How do I write a batch file that backs up and restores the environment variables.
After that, I want to set some of the variables and if something goes wrong, I can rollback the changes with this created batch file.
To save system environment:
To save user environment:
If you are running Windows, you cannot set the global environment variables from within a batch file without additional software. They must be set through the Control Panel, System applet in order to make them global.
As for capturing them, using
This batch file should read the previous output and reset them for the current window:
It sounds a little dangerous to me. SET you can't go far wrong with, SET >file will back up your variables, but to restore them all requires some acrobatics and seems a little bit risky, and overkill really.
Why restore them all if only some are bad.
Things can go wrong with setx..

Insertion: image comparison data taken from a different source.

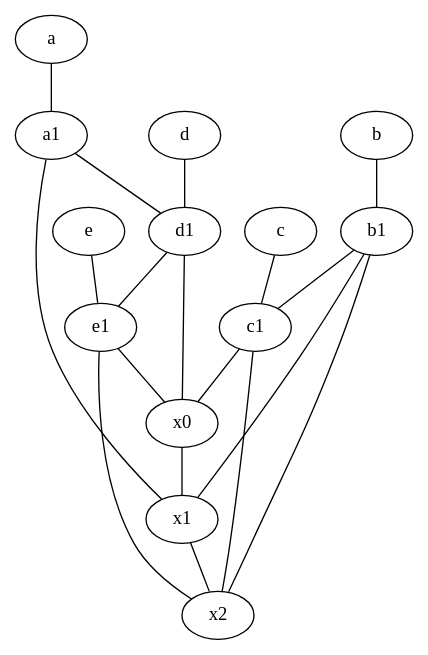
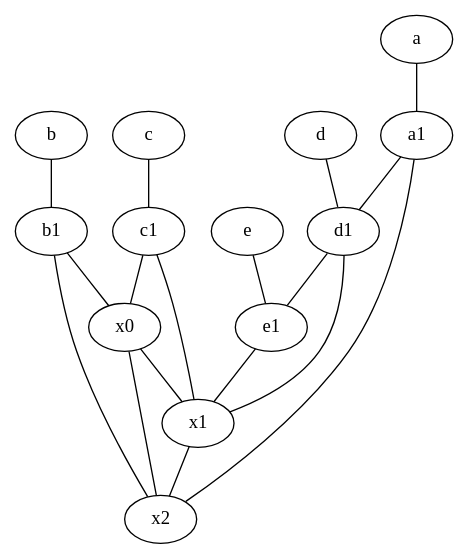
Before and after one commit to anisabnis/graph_inference: the diagram in results_best/surfnet19/inf.dot, drawn with Graphviz. The commit also changed 3498 other files, not shown here.

```diff
--- a/results_best/surfnet19/inf.dot
+++ b/results_best/surfnet19/inf.dot
@@ -1,34 +1,33 @@
 graph {
 	node [labelfontsize=50]
+	d [labelfontsize=50 pos="2,5!"]
+	e1 [labelfontsize=50 pos="7,7!"]
+	x0 [labelfontsize=50]
+	c1 [labelfontsize=50 pos="4.5,3!"]
+	x1 [labelfontsize=50]
+	a1 [labelfontsize=50 pos="8,3!"]
+	c [labelfontsize=50 pos="4.5,2!"]
+	b [labelfontsize=50 pos="10,4!"]
+	a [labelfontsize=50 pos="8,2!"]
 	b1 [labelfontsize=50 pos="9,4!"]
+	d1 [labelfontsize=50 pos="3,5!"]
 	x2 [labelfontsize=50]
 	e [labelfontsize=50 pos="7,9!"]
-	x0 [labelfontsize=50]
-	e1 [labelfontsize=50 pos="7,7!"]
-	a [labelfontsize=50 pos="8,2!"]
-	b [labelfontsize=50 pos="10,4!"]
-	d [labelfontsize=50 pos="2,5!"]
-	c [labelfontsize=50 pos="4.5,2!"]
-	c1 [labelfontsize=50 pos="4.5,3!"]
-	x1 [labelfontsize=50]
-	d1 [labelfontsize=50 pos="3,5!"]
-	a1 [labelfontsize=50 pos="8,3!"]
+	d -- d1
+	x1 -- x2
+	d1 -- e1
+	b1 -- x2
+	b -- b1
+	a1 -- d1
+	b1 -- x0
+	c1 -- x0
+	e1 -- x1
+	c1 -- x1
+	c -- c1
+	e -- e1
+	x0 -- x1
+	d1 -- x1
+	a1 -- x2
+	x0 -- x2
 	a -- a1
-	d1 -- x0
-	a1 -- d1
-	c -- c1
-	d1 -- e1
-	c1 -- x0
-	d -- d1
-	b1 -- x2
-	e -- e1
-	a1 -- x1
-	e1 -- x0
-	b -- b1
-	e1 -- x2
-	b1 -- x1
-	x0 -- x1
-	x1 -- x2
-	b1 -- c1
-	c1 -- x2
 }
```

The reasons for the acrobatics, are that SET doesn't distinguish between user variables and machine/system variables. There is REG QUERY which can help to display environment variables instead of SET, with some skill. And it's not risky, just takes some skill.
Furthermore, you might think that since SET displays VARIABLE=VALUE that if you used VALUE in setx, it'd put that value in. But setx has some funny behaviour, in that if you do
set ggg=r"r <-- that sets ggg to r"r
but if you do
setx ggg r"r <-- that sets ggg to rr , and if you want r"r you have to do \"
Maybe setx eating quotes(i mean, within the value) is not a bad thing 'cos you probably don't want any quotes in there anyway. But worth knowing what's going on.
set ggg=rrr sss <--- sets ggg to rrr sss
setx ggg rrr sss <--- sets ggg to rrr
so setx need quotes around the value. If you didn't know that, and you tried to use setx to replace ALL your environment variables, you could go wrong.
so it requires quotes around the value(in obvious cases i.e. value has spaces) and eats quotes within the value. And also when using -m (which you do for system variables), it needs it at the end. If you put it at the beginning it takes it as the variable value being -m
all of that is not obvious.
and it's setting variables permanently.
So I personally wouldn't want to use setx for every single variable put out by SET in an automated thing, it's just not necessary, and if I did i'd want it heavily tested..
And if I use it on one variable I tend to check that it worked because I might have made an error, it may have a quirk, and it's permanent.
Personally, i'd back up variables, like with SET.. or SET | find /i "path" >a Before doing setx on path..
But wouldn't try to use setx on what is dumped from SET.. or from REG QUERY.. 'cos I wouldn't want to permanently change variables that are fine. lots of variables when maybe one is funny.
If you're not writing batch files to change all your environment variables, then you're not likely to be getting all your variables wiped or messed up!
What you might want to do, is make a bat file with the individual setx command for the variables you want to replace, and back that up
I suggest these set mvar=HKLM\SYSTEM\CurrentControlSet\Control\Session Manager\Environment setx mvar "%mvar%" set uvar=HKCU\Environment setx uvar "%uvar%"
All that said,
and still don't go doing things in one go..
here are 2 for /f commands that'd help you generate 2 bat files, one for your user variables, one for your environment variables, so help you god.
then edit them and make sure they only have what you want.. and you don't see anything funny.
you'd probably be better off not doing it like that, and.. you know what you could do.. is backup all system variables and user variables but without saying setx, so you have them backed up without the scaryness of doing
and no need for quotes around %h 'cos not writing setx in.
del a.bat del b.bat
Then if you could add the word set before them.
See if things function OK..
then maybe if you want to set all the environment variables permanently, presumably when it's unnecessary to (since it'd almost never be necessary). Then you could change from the set version of the for, to the setx version.
I'm not going to write a bat file to do that because it's not well tested, but that's everything that'd need to be in any batch files.
Put it together at your own risk, and I suggest when you do, you test it well, like on a virtual machine maybe.
Perhaps you can enclose your script between SETLOCAL / ENDLOCAL, so that all your changes to env variables become local and after ENDLOCAL, your old enviromment gets restored.